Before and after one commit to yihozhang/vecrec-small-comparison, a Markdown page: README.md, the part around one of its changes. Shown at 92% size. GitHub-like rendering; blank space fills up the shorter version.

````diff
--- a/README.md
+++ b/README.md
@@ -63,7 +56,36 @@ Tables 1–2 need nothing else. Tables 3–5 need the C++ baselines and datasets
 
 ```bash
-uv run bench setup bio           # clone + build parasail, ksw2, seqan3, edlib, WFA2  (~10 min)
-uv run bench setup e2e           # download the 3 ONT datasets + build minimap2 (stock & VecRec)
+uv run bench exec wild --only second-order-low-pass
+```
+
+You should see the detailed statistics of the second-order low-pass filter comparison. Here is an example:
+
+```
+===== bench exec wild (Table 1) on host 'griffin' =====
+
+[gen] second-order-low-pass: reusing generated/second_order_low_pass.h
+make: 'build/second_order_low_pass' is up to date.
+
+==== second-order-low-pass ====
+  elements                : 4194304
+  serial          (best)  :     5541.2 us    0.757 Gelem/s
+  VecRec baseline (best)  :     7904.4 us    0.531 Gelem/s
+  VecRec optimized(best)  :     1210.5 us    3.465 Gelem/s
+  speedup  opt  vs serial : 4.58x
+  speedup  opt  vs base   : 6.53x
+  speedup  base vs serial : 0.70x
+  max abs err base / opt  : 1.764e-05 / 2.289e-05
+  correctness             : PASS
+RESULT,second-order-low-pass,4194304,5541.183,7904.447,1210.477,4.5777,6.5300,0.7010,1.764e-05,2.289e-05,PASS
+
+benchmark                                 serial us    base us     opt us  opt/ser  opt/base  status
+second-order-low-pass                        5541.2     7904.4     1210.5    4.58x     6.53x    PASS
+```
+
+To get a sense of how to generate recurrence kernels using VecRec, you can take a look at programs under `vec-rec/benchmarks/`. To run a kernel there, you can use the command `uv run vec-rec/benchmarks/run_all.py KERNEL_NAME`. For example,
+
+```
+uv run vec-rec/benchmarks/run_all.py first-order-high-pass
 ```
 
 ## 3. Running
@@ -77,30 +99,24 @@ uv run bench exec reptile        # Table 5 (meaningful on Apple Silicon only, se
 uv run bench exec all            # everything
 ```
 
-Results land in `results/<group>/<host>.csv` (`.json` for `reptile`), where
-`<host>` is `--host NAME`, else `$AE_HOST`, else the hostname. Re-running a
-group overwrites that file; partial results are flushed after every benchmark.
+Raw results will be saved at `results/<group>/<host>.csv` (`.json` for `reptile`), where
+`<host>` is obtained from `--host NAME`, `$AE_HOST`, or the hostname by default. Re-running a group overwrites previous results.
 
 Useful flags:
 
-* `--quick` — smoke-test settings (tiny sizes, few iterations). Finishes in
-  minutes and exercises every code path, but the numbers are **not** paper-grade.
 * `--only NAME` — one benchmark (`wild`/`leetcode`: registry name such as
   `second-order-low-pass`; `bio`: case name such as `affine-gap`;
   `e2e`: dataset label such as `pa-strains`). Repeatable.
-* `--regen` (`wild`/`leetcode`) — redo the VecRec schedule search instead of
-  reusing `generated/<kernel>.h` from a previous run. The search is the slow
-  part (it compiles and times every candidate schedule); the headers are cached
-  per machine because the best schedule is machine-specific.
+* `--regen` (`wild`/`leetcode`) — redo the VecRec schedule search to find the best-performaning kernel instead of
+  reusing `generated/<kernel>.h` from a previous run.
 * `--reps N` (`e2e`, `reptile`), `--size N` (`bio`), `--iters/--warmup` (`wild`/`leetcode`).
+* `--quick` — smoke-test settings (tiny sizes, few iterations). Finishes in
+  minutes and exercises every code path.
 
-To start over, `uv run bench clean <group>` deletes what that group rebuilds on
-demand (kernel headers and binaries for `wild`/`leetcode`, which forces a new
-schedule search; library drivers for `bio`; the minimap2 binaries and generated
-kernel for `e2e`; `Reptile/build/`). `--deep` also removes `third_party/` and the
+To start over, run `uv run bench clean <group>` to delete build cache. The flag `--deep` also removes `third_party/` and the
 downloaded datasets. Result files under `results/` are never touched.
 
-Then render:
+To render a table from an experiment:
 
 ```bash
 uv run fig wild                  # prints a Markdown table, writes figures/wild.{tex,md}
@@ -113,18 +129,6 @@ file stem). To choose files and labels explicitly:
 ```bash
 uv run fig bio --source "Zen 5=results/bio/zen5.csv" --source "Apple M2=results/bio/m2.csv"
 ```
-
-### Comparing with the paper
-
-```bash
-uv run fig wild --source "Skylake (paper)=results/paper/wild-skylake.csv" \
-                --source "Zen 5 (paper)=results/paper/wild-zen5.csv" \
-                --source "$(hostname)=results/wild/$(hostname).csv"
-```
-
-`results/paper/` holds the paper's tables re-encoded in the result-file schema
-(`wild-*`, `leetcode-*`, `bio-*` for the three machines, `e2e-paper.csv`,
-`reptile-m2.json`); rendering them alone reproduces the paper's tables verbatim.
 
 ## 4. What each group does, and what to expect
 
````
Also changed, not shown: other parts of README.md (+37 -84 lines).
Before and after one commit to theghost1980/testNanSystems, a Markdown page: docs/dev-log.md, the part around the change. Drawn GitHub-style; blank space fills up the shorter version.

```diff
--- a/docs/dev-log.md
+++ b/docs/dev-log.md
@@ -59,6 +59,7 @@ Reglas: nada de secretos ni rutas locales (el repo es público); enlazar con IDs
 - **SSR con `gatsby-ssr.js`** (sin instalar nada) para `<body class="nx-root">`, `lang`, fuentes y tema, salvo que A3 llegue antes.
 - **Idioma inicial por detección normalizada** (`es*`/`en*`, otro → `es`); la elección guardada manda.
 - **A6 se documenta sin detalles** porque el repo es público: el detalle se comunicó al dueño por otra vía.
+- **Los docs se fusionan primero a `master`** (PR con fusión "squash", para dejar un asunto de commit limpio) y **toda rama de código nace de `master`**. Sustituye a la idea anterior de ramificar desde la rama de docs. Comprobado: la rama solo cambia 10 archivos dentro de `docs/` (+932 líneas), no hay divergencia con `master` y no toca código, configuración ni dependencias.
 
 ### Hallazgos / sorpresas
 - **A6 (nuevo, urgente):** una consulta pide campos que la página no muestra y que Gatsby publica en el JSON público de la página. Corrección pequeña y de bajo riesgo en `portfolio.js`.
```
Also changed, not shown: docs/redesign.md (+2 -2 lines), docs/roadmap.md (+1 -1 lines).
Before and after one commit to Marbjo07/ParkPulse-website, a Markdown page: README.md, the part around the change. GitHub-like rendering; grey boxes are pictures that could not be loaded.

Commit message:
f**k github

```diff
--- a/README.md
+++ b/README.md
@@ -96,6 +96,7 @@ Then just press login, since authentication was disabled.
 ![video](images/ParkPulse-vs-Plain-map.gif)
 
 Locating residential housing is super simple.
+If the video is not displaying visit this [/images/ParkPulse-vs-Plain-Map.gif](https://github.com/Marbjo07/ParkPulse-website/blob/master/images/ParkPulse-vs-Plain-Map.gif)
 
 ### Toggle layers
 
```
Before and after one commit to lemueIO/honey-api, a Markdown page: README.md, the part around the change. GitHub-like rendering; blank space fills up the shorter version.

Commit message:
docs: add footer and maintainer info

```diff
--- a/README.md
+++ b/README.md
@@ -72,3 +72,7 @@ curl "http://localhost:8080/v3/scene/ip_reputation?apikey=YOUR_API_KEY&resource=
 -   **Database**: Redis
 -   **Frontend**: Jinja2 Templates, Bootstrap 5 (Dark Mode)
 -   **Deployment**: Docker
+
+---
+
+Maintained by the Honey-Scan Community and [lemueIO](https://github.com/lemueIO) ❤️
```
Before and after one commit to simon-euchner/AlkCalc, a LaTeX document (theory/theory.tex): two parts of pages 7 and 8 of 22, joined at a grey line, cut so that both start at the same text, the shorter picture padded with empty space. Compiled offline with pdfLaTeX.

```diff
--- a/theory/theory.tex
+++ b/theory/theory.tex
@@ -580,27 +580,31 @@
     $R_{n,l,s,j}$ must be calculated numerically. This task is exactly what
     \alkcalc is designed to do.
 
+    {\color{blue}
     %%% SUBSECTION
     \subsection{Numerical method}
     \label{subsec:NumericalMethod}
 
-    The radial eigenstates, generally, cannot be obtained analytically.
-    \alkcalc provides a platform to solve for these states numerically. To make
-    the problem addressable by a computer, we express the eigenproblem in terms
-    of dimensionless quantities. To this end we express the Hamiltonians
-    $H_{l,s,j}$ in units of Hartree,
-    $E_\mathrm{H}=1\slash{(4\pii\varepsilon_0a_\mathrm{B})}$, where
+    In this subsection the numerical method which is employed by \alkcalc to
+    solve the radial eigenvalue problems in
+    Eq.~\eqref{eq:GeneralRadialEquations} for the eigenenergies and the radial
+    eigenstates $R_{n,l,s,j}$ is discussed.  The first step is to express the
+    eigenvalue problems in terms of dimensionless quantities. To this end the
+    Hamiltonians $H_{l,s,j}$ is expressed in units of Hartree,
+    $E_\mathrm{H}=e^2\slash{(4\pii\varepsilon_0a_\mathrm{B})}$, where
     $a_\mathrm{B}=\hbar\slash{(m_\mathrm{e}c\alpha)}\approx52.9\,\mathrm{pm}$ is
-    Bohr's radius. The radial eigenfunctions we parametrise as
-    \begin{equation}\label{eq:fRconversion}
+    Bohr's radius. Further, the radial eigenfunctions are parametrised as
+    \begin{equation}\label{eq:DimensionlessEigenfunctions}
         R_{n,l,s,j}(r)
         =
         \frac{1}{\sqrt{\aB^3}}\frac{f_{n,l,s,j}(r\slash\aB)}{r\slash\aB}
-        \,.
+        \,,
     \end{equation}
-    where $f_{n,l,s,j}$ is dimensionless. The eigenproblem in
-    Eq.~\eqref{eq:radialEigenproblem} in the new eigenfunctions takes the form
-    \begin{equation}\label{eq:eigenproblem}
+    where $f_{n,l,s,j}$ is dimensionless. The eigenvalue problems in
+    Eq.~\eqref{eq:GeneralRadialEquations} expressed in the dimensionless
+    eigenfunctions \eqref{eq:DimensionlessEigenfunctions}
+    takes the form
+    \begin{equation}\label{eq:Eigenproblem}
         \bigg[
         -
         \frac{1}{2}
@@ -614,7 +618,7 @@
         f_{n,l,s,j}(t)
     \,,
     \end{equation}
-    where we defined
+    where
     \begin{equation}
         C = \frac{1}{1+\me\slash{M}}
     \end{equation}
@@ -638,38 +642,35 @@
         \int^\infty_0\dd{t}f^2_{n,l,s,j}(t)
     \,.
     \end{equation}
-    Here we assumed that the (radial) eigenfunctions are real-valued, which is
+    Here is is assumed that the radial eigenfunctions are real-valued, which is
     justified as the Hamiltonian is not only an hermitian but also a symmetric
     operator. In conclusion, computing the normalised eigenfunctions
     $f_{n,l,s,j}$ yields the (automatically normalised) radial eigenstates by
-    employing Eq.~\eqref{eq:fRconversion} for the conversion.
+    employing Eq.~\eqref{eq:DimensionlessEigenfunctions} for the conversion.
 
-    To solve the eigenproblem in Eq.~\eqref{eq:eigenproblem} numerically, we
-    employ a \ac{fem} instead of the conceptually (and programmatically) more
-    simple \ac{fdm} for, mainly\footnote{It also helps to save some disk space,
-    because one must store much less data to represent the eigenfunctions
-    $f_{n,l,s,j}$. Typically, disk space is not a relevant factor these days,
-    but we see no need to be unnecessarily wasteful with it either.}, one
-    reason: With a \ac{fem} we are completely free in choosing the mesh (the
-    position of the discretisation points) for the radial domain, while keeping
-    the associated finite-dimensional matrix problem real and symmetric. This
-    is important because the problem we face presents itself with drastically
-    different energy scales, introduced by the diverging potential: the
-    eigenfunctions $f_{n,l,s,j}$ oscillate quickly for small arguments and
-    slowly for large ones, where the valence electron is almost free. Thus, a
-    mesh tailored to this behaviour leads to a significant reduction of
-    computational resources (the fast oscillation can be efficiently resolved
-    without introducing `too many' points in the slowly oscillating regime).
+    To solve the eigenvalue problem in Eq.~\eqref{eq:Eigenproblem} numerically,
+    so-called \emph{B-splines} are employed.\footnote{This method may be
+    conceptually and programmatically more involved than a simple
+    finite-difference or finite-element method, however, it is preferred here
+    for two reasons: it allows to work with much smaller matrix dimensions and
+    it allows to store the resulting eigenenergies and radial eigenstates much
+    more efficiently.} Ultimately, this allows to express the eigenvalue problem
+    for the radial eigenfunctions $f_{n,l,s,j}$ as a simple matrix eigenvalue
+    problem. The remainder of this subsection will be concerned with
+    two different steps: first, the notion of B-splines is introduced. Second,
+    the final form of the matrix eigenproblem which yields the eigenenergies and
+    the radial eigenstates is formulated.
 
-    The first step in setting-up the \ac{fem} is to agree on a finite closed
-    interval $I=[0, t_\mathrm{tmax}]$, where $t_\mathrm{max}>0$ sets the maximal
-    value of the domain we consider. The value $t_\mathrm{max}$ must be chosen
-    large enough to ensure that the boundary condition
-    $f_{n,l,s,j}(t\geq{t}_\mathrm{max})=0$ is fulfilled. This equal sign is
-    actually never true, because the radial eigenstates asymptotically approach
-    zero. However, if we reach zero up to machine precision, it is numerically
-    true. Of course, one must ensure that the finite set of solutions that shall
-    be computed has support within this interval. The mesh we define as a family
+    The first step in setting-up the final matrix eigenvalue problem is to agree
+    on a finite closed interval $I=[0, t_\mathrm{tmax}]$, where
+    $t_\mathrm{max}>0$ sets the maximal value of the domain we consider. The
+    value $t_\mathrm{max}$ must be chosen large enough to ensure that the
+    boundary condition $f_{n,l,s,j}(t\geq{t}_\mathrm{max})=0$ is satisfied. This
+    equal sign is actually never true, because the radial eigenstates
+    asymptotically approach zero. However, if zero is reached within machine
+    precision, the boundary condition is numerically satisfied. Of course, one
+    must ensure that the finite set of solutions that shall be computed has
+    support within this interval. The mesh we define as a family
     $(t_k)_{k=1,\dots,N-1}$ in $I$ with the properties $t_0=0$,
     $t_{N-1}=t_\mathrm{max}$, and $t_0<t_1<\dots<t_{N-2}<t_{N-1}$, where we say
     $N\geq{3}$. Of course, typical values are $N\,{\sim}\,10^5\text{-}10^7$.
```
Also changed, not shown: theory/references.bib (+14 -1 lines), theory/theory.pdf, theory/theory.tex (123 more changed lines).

•••

== What needs to be done ==
Every line above holding the string "chosen" should be listed.

== Final answer ==
-    value of the domain we consider. The value $t_\mathrm{max}$ must be chosen
+    value $t_\mathrm{max}$ must be chosen large enough to ensure that the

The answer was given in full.